I wrote reminder comment at bugtracker without any result, also I can not
reach pmoody (a maintainer of ipaddress module).
Here is link to the bug - https://bugs.python.org/issue34788.
Please, pay attention to this issue.
is a simple doc change for difflib, which I approved some months ago.
But I don't know the current workflow well enough to finish it myself.
- Does something special need to be done for doc changes?
- Since this is a 1st-time contributor, does it need a change to the ACKS file?
- Anything else?
I'm sure this is all obvious after you've done it once, but I haven't.
So I'll watch and do it myself next time ;-)
Victor's experiments into a register-based virtual machine live here:
I'd like to revive them, if for no other reason to understand what he
did. I see no obvious way to collect them all as a massive diff. For
the moment, I downloaded each commit and am applying them oldest to

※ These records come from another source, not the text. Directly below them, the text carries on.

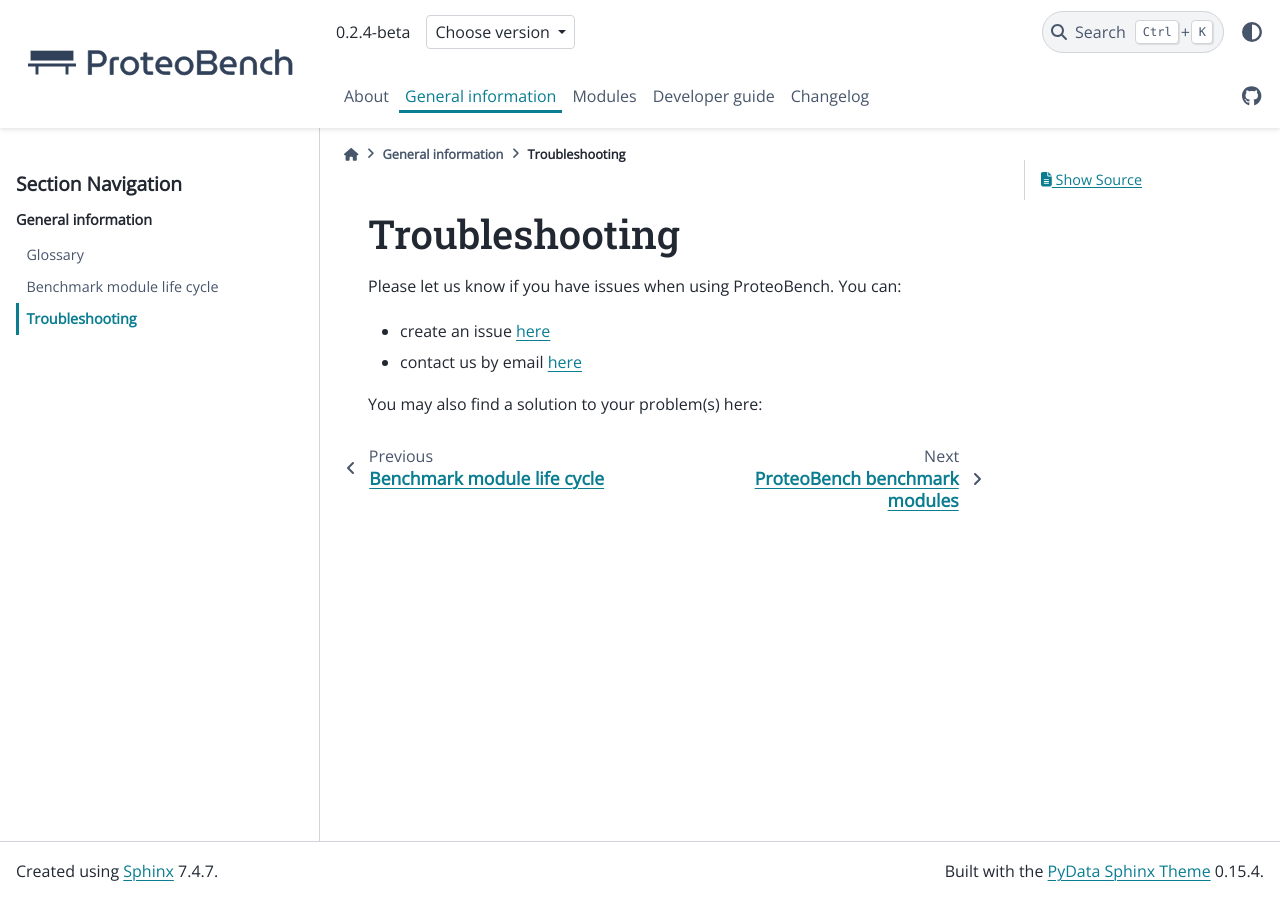
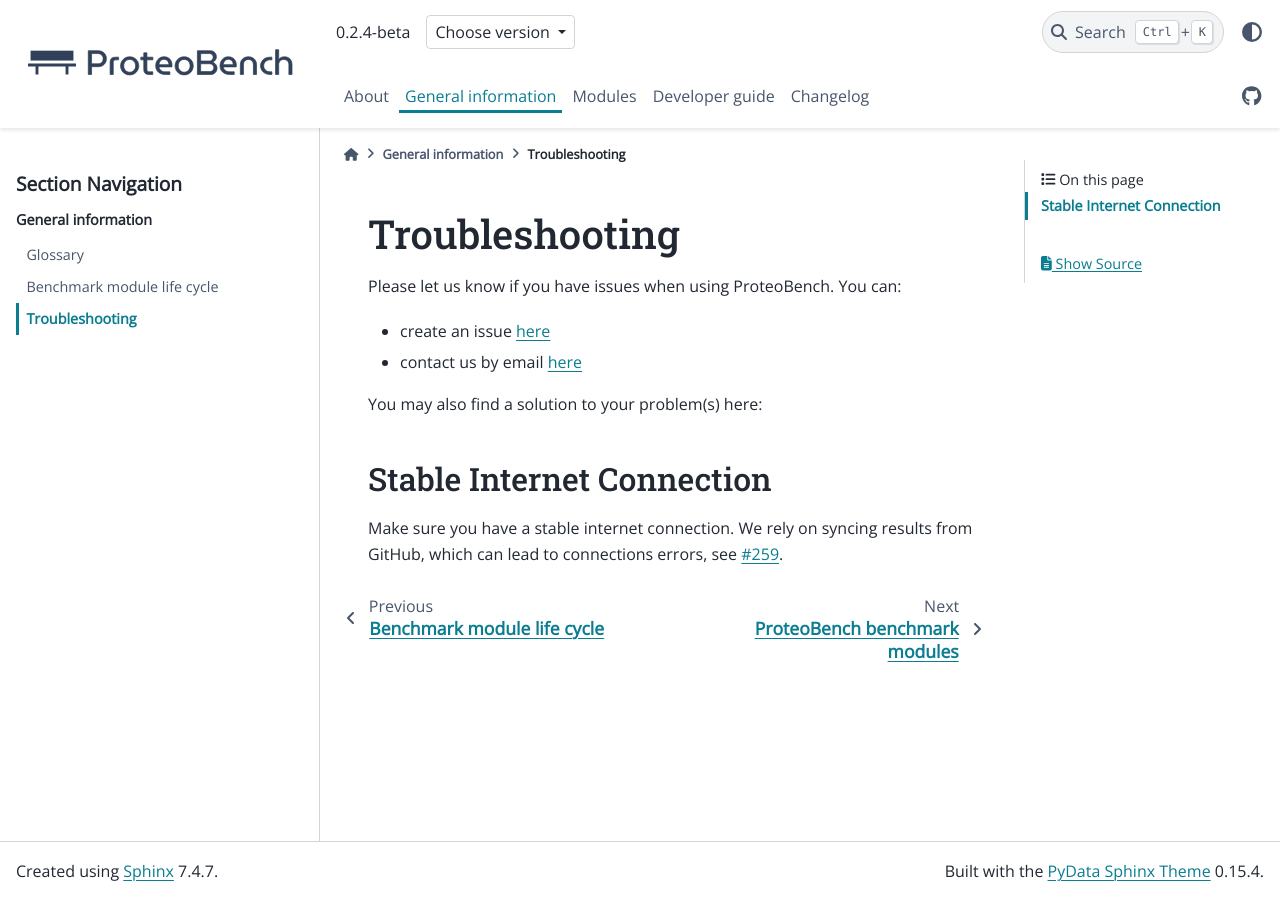
Before and after one commit to Proteobench/ProteoBench, a Sphinx documentation site: the page built from docs/general-information/4-troubleshooting.md, in a window 1280 px wide. Built offline with Sphinx 7.4.7 and the PyData theme 0.15.4, drawn with Linux system fonts in a browser that asks for light colours; pages that are not in the unit, such as notebooks, are missing from menus.

Commit message:
:memo: add #259 as an known problem

```diff
--- a/docs/general-information/4-troubleshooting.md
+++ b/docs/general-information/4-troubleshooting.md
@@ -6,3 +6,8 @@
 - contact us by email [here](mailto:proteobench@eubic-ms.org?subject=ProteoBench_troubleshooting)
 
 You may also find a solution to your problem(s) here:
+
+## Stable Internet Connection
+
+Make sure you have a stable internet connection. We rely on syncing results from GitHub,
+which can lead to connections errors, see [#259](https://github.com/Proteobench/ProteoBench/issues/259).
```
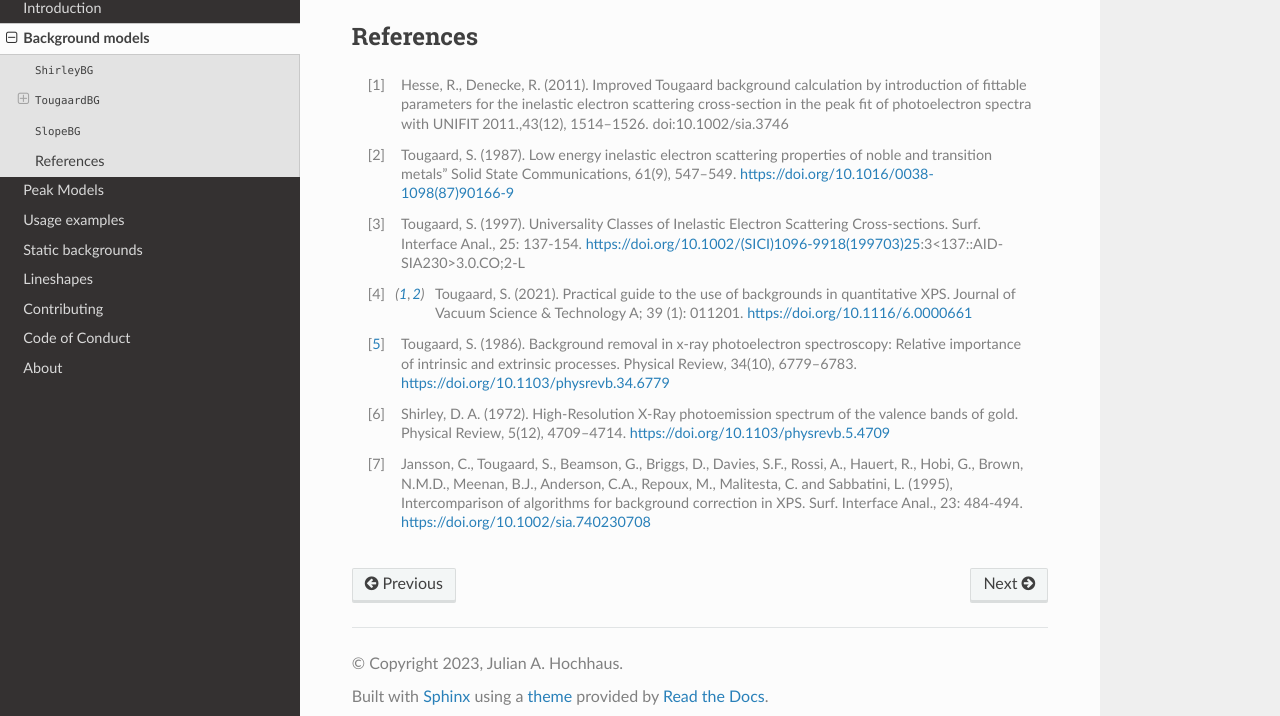
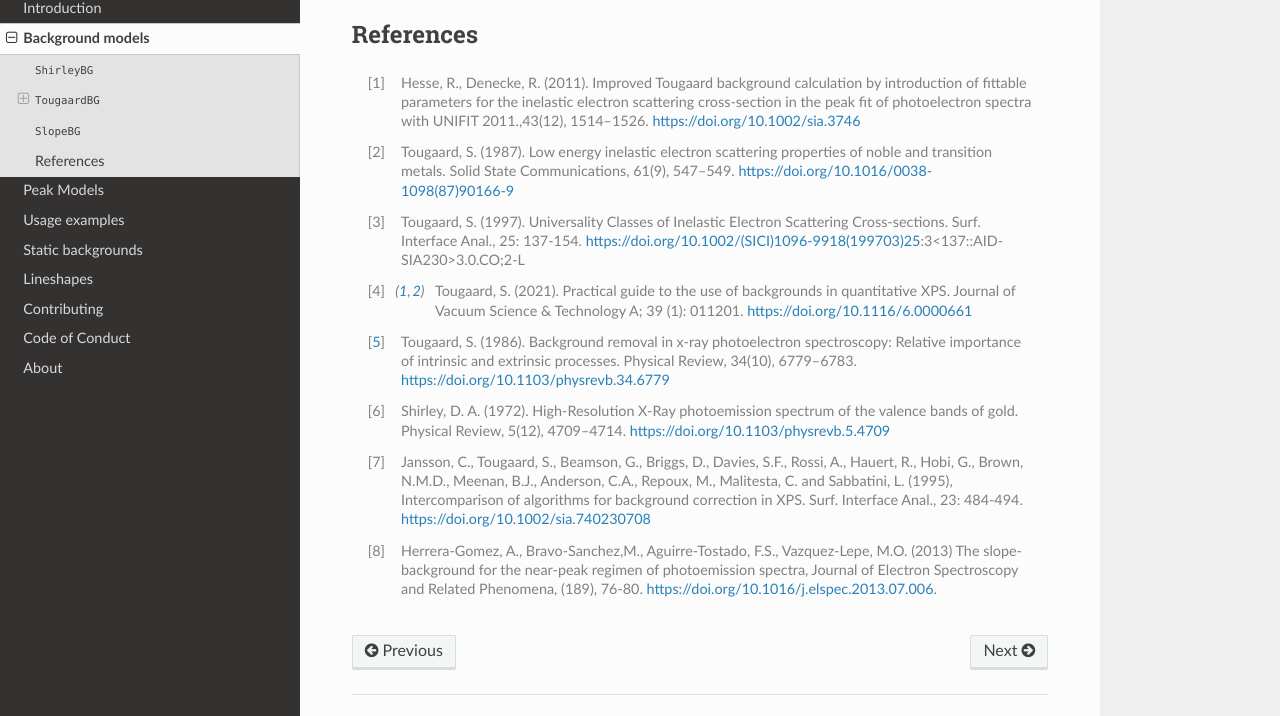
Before and after one commit to Julian-Hochhaus/lmfitxps, a Sphinx documentation site: the page built from docs/backgrounds.rst, in a window 1280 px wide and 900 px high, scrolled down 4207 px, cut to the strip 184-900 px from the top of the window. Built offline with Sphinx 7.4.7 and the Read the Docs theme 2.0.0, drawn with Linux system fonts in a browser that asks for light colours; some of the changed text lies outside the part shown.

Commit message:
documented slope bg

```diff
--- a/docs/backgrounds.rst
+++ b/docs/backgrounds.rst
@@ -41,7 +41,7 @@
 
 .. math::
 
-    B_T(E) = \int_{E}^{\infty} \frac{B \cdot T}{{(C + C_d^2)^2} + D \cdot T^2} \cdot y(E') \, dE'
+    B_T(E) = \int_{E}^{\infty} \frac{B \cdot T}{{(C + C_d \cdot T^2)^2} + D \cdot T^2} \cdot y(E') \, dE'
 
 | It's worth noting that the upper bound of the integral is set to :math:`\infty`. However, experimental data collection usually occurs within a finite energy range. Consequently, the need for suitable approximations to this integral arises.
 | A common approach is to limit the integral to the measured energy range. By doing so, the Tougaard integral approaches :math:`0` for the rightmost energy values (depending on the choosen constant!), leading to an inaccurate approximation of the measured data. To address this issue, the background is modified using the following equation:
@@ -131,10 +131,11 @@
 
 References
 __________
-.. [1] Hesse, R., Denecke, R. (2011). Improved Tougaard background calculation by introduction of fittable parameters for the inelastic electron scattering cross-section in the peak fit of photoelectron spectra with UNIFIT 2011.,43(12), 1514–1526. doi:10.1002/sia.3746
-.. [2] Tougaard, S. (1987). Low energy inelastic electron scattering properties of noble and transition metals" Solid State Communications, 61(9), 547–549. https://doi.org/10.1016/0038-1098(87)90166-9
+.. [1] Hesse, R., Denecke, R. (2011). Improved Tougaard background calculation by introduction of fittable parameters for the inelastic electron scattering cross-section in the peak fit of photoelectron spectra with UNIFIT 2011.,43(12), 1514–1526. https://doi.org/10.1002/sia.3746
+.. [2] Tougaard, S. (1987). Low energy inelastic electron scattering properties of noble and transition metals. Solid State Communications, 61(9), 547–549. https://doi.org/10.1016/0038-1098(87)90166-9
 .. [3] Tougaard, S. (1997). Universality Classes of Inelastic Electron Scattering Cross-sections. Surf. Interface Anal., 25: 137-154. https://doi.org/10.1002/(SICI)1096-9918(199703)25:3<137::AID-SIA230>3.0.CO;2-L
 .. [4] Tougaard, S. (2021). Practical guide to the use of backgrounds in quantitative XPS. Journal of Vacuum Science & Technology A; 39 (1): 011201. https://doi.org/10.1116/6.0000661
 .. [5] Tougaard, S. (1986). Background removal in x-ray photoelectron spectroscopy: Relative importance of intrinsic and extrinsic processes. Physical Review, 34(10), 6779–6783. https://doi.org/10.1103/physrevb.34.6779
 .. [6] Shirley, D. A. (1972). High-Resolution X-Ray photoemission spectrum of the valence bands of gold. Physical Review, 5(12), 4709–4714. https://doi.org/10.1103/physrevb.5.4709
 .. [7] Jansson, C., Tougaard, S., Beamson, G., Briggs, D., Davies, S.F., Rossi, A., Hauert, R., Hobi, G., Brown, N.M.D., Meenan, B.J., Anderson, C.A., Repoux, M., Malitesta, C. and Sabbatini, L. (1995), Intercomparison of algorithms for background correction in XPS. Surf. Interface Anal., 23: 484-494. https://doi.org/10.1002/sia.740230708
+.. [8] Herrera-Gomez, A., Bravo-Sanchez,M., Aguirre-Tostado, F.S., Vazquez-Lepe, M.O. (2013) The slope-background for the near-peak regimen of photoemission spectra, Journal of Electron Spectroscopy and Related Phenomena, (189), 76-80. https://doi.org/10.1016/j.elspec.2013.07.006.
```
Also changed, not shown: docs/static_backgrounds.rst (+9 -5 lines).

newest (against 3.3, which I think was Victor's base), correcting
issues as I go along. Still, that is going to take a good long while.
If there's an easier way to do this, I'm all ears.
I've updated the text of PEP 588 (https://www.python.org/dev/peps/pep-0588/)
with several items under "Migration Plan" section:
- Hire a professional project manager to help ensure the success of the
- Create a playground issue tracker on GitHub to experiment and test the
- The work on new CLA host is currently stalled. (more details:
- We've created a new Python Triage team, taking advantage of GitHub's beta
Triage role. We need a better guideline/criteria on how to promote people
to the Python triage team.
- A test repo containing proposed GitHub labels have been created by Carol
Willing. It can be reviewed at:
are welcome. I would suggest discussing the labels in Discourse
<https://discuss.python.org/> under core-workflow category.
- we should create a separate branch on GitHub with info about the new
workflow. This should be done ahead of the actual migration, not after.
Please re-read PEP 588 in its entirety. Any questions or concerns about PEP
588 can be discussed here in python-dev, or Discourse under core-workflow
(FYI, I'm cross-posting this from core-mentorship. If you'd like to reply,
please do so there.)
Following the recent discussion on core-mentorship about beginning
contribution, the difficulties it entails and how to improve the situation,
I'd like to start a process of improving the situation.
As a first step, I'd like to collect as many stories about beginning to
contribute to Python. This includes stories about failures to do so; in
fact, those would be most useful!
I'm intentionally leaving this very open; I'd like to hear anything people
have to tell about their experiences, with as little guidance as possible.
Specifically, at this point, I'm not (yet) looking for specific suggestions
for how to improve the situation.
So, following Guido's call (on core-mentorship) to publicly post such
stories, please help us collect as many such accounts as possible! Post
your own stories, and more importantly, reach out to others who could share
their own stories and ask them to do so!
Those who feel that posting publicly would require too much work, or just
don't feel comfortable doing so, are invited to write to me personally;
I'll use the information anonymously if asked to.
- Tal Einat